* **Study material**:
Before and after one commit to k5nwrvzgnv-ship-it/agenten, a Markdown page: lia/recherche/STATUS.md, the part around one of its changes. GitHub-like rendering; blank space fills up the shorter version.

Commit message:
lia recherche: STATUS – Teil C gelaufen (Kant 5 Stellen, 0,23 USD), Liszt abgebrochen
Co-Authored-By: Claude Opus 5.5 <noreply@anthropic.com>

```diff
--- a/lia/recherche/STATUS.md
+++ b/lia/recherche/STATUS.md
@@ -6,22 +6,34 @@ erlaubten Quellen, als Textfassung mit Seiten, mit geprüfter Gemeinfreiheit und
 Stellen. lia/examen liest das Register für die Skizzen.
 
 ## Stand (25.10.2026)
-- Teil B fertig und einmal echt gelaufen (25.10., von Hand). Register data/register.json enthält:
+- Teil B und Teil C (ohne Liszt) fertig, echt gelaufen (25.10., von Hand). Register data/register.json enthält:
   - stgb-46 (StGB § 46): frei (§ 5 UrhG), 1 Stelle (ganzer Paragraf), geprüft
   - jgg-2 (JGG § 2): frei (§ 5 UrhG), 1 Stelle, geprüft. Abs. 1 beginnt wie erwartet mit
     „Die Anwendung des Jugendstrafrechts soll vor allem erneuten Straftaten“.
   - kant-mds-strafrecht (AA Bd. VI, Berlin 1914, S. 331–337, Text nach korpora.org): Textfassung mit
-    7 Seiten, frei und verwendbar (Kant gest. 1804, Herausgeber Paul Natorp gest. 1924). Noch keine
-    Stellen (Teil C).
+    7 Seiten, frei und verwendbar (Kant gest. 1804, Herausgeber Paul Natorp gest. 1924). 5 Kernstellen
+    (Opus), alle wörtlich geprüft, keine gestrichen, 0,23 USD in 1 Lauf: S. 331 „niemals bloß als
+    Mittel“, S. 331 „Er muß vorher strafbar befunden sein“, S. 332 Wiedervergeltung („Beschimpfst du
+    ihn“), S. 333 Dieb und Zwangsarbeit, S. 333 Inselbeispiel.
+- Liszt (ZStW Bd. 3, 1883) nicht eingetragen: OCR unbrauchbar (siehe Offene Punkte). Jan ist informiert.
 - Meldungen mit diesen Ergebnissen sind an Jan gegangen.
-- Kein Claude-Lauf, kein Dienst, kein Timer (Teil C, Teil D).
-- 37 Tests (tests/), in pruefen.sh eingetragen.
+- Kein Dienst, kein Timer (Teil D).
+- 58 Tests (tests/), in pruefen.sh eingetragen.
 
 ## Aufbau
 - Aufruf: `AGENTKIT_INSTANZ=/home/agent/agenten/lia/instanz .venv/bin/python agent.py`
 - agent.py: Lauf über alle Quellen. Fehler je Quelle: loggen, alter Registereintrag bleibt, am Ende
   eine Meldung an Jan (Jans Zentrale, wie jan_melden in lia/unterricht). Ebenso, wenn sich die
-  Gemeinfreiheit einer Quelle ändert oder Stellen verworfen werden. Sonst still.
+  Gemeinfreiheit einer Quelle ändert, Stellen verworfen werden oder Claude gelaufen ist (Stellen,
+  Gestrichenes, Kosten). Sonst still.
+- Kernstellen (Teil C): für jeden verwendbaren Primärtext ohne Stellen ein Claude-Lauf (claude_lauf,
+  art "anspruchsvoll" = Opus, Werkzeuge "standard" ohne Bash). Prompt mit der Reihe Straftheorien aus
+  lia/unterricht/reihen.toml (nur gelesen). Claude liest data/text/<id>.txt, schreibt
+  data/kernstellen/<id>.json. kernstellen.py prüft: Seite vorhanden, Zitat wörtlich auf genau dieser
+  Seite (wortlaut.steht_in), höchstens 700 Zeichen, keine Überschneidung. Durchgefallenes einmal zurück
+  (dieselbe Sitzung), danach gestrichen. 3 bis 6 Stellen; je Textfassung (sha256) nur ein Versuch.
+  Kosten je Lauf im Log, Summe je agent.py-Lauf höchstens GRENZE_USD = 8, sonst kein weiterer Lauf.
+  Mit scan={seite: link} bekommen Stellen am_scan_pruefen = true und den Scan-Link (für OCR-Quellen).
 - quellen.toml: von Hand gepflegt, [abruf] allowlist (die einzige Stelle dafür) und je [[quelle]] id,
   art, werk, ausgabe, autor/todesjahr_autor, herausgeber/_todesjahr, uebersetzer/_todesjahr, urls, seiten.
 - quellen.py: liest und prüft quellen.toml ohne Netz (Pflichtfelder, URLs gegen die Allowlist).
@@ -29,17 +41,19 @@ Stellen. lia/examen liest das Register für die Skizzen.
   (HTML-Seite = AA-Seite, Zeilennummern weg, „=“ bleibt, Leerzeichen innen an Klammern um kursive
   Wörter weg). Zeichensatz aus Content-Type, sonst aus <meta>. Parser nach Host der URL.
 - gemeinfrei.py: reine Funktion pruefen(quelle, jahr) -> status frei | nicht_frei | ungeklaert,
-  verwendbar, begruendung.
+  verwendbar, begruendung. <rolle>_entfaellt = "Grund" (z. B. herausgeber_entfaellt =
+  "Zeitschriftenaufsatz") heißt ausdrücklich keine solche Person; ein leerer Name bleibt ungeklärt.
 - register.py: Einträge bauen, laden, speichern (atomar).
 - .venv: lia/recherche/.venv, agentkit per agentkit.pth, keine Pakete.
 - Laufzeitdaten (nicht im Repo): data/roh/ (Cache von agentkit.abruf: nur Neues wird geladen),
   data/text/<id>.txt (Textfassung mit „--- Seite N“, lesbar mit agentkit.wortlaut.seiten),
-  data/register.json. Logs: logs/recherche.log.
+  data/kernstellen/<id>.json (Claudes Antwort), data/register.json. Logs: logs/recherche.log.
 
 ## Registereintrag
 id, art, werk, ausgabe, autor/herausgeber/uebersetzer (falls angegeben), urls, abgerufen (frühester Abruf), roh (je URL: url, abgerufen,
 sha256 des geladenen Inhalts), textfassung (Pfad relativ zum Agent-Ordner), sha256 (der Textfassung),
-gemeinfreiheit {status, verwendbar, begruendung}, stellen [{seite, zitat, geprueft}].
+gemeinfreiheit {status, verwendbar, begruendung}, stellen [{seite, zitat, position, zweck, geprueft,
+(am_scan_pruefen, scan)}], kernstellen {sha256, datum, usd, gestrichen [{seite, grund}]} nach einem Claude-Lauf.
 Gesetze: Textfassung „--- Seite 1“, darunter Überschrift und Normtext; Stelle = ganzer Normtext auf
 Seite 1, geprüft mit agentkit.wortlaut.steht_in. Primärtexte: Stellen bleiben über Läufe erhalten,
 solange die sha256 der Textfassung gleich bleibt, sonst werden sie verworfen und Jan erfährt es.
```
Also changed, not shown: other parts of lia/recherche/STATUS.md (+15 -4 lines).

* **Task prompt**: Return the entries above exactly as they were written.

* **Response to this exercise**:
Before and after one commit to k5nwrvzgnv-ship-it/agenten, a Markdown page: lia/recherche/STATUS.md, the part around one of its changes. GitHub-like rendering; blank space fills up the shorter version.

Commit message:
lia recherche: STATUS – Teil C gelaufen (Kant 5 Stellen, 0,23 USD), Liszt abgebrochen
Co-Authored-By: Claude Opus 5.5 <noreply@anthropic.com>

```diff
--- a/lia/recherche/STATUS.md
+++ b/lia/recherche/STATUS.md
@@ -6,22 +6,34 @@ erlaubten Quellen, als Textfassung mit Seiten, mit geprüfter Gemeinfreiheit und
 Stellen. lia/examen liest das Register für die Skizzen.
 
 ## Stand (25.10.2026)
-- Teil B fertig und einmal echt gelaufen (25.10., von Hand). Register data/register.json enthält:
+- Teil B und Teil C (ohne Liszt) fertig, echt gelaufen (25.10., von Hand). Register data/register.json enthält:
   - stgb-46 (StGB § 46): frei (§ 5 UrhG), 1 Stelle (ganzer Paragraf), geprüft
   - jgg-2 (JGG § 2): frei (§ 5 UrhG), 1 Stelle, geprüft. Abs. 1 beginnt wie erwartet mit
     „Die Anwendung des Jugendstrafrechts soll vor allem erneuten Straftaten“.
   - kant-mds-strafrecht (AA Bd. VI, Berlin 1914, S. 331–337, Text nach korpora.org): Textfassung mit
-    7 Seiten, frei und verwendbar (Kant gest. 1804, Herausgeber Paul Natorp gest. 1924). Noch keine
-    Stellen (Teil C).
+    7 Seiten, frei und verwendbar (Kant gest. 1804, Herausgeber Paul Natorp gest. 1924). 5 Kernstellen
+    (Opus), alle wörtlich geprüft, keine gestrichen, 0,23 USD in 1 Lauf: S. 331 „niemals bloß als
+    Mittel“, S. 331 „Er muß vorher strafbar befunden sein“, S. 332 Wiedervergeltung („Beschimpfst du
+    ihn“), S. 333 Dieb und Zwangsarbeit, S. 333 Inselbeispiel.
+- Liszt (ZStW Bd. 3, 1883) nicht eingetragen: OCR unbrauchbar (siehe Offene Punkte). Jan ist informiert.
 - Meldungen mit diesen Ergebnissen sind an Jan gegangen.
-- Kein Claude-Lauf, kein Dienst, kein Timer (Teil C, Teil D).
-- 37 Tests (tests/), in pruefen.sh eingetragen.
+- Kein Dienst, kein Timer (Teil D).
+- 58 Tests (tests/), in pruefen.sh eingetragen.
 
 ## Aufbau
 - Aufruf: `AGENTKIT_INSTANZ=/home/agent/agenten/lia/instanz .venv/bin/python agent.py`
 - agent.py: Lauf über alle Quellen. Fehler je Quelle: loggen, alter Registereintrag bleibt, am Ende
   eine Meldung an Jan (Jans Zentrale, wie jan_melden in lia/unterricht). Ebenso, wenn sich die
-  Gemeinfreiheit einer Quelle ändert oder Stellen verworfen werden. Sonst still.
+  Gemeinfreiheit einer Quelle ändert, Stellen verworfen werden oder Claude gelaufen ist (Stellen,
+  Gestrichenes, Kosten). Sonst still.
+- Kernstellen (Teil C): für jeden verwendbaren Primärtext ohne Stellen ein Claude-Lauf (claude_lauf,
+  art "anspruchsvoll" = Opus, Werkzeuge "standard" ohne Bash). Prompt mit der Reihe Straftheorien aus
+  lia/unterricht/reihen.toml (nur gelesen). Claude liest data/text/<id>.txt, schreibt
+  data/kernstellen/<id>.json. kernstellen.py prüft: Seite vorhanden, Zitat wörtlich auf genau dieser
+  Seite (wortlaut.steht_in), höchstens 700 Zeichen, keine Überschneidung. Durchgefallenes einmal zurück
+  (dieselbe Sitzung), danach gestrichen. 3 bis 6 Stellen; je Textfassung (sha256) nur ein Versuch.
+  Kosten je Lauf im Log, Summe je agent.py-Lauf höchstens GRENZE_USD = 8, sonst kein weiterer Lauf.
+  Mit scan={seite: link} bekommen Stellen am_scan_pruefen = true und den Scan-Link (für OCR-Quellen).
 - quellen.toml: von Hand gepflegt, [abruf] allowlist (die einzige Stelle dafür) und je [[quelle]] id,
   art, werk, ausgabe, autor/todesjahr_autor, herausgeber/_todesjahr, uebersetzer/_todesjahr, urls, seiten.
 - quellen.py: liest und prüft quellen.toml ohne Netz (Pflichtfelder, URLs gegen die Allowlist).
@@ -29,17 +41,19 @@ Stellen. lia/examen liest das Register für die Skizzen.
   (HTML-Seite = AA-Seite, Zeilennummern weg, „=“ bleibt, Leerzeichen innen an Klammern um kursive
   Wörter weg). Zeichensatz aus Content-Type, sonst aus <meta>. Parser nach Host der URL.
 - gemeinfrei.py: reine Funktion pruefen(quelle, jahr) -> status frei | nicht_frei | ungeklaert,
-  verwendbar, begruendung.
+  verwendbar, begruendung. <rolle>_entfaellt = "Grund" (z. B. herausgeber_entfaellt =
+  "Zeitschriftenaufsatz") heißt ausdrücklich keine solche Person; ein leerer Name bleibt ungeklärt.
 - register.py: Einträge bauen, laden, speichern (atomar).
 - .venv: lia/recherche/.venv, agentkit per agentkit.pth, keine Pakete.
 - Laufzeitdaten (nicht im Repo): data/roh/ (Cache von agentkit.abruf: nur Neues wird geladen),
   data/text/<id>.txt (Textfassung mit „--- Seite N“, lesbar mit agentkit.wortlaut.seiten),
-  data/register.json. Logs: logs/recherche.log.
+  data/kernstellen/<id>.json (Claudes Antwort), data/register.json. Logs: logs/recherche.log.
 
 ## Registereintrag
 id, art, werk, ausgabe, autor/herausgeber/uebersetzer (falls angegeben), urls, abgerufen (frühester Abruf), roh (je URL: url, abgerufen,
 sha256 des geladenen Inhalts), textfassung (Pfad relativ zum Agent-Ordner), sha256 (der Textfassung),
-gemeinfreiheit {status, verwendbar, begruendung}, stellen [{seite, zitat, geprueft}].
+gemeinfreiheit {status, verwendbar, begruendung}, stellen [{seite, zitat, position, zweck, geprueft,
+(am_scan_pruefen, scan)}], kernstellen {sha256, datum, usd, gestrichen [{seite, grund}]} nach einem Claude-Lauf.
 Gesetze: Textfassung „--- Seite 1“, darunter Überschrift und Normtext; Stelle = ganzer Normtext auf
 Seite 1, geprüft mit agentkit.wortlaut.steht_in. Primärtexte: Stellen bleiben über Läufe erhalten,
 solange die sha256 der Textfassung gleich bleibt, sonst werden sie verworfen und Jan erfährt es.
```
Also changed, not shown: other parts of lia/recherche/STATUS.md (+15 -4 lines).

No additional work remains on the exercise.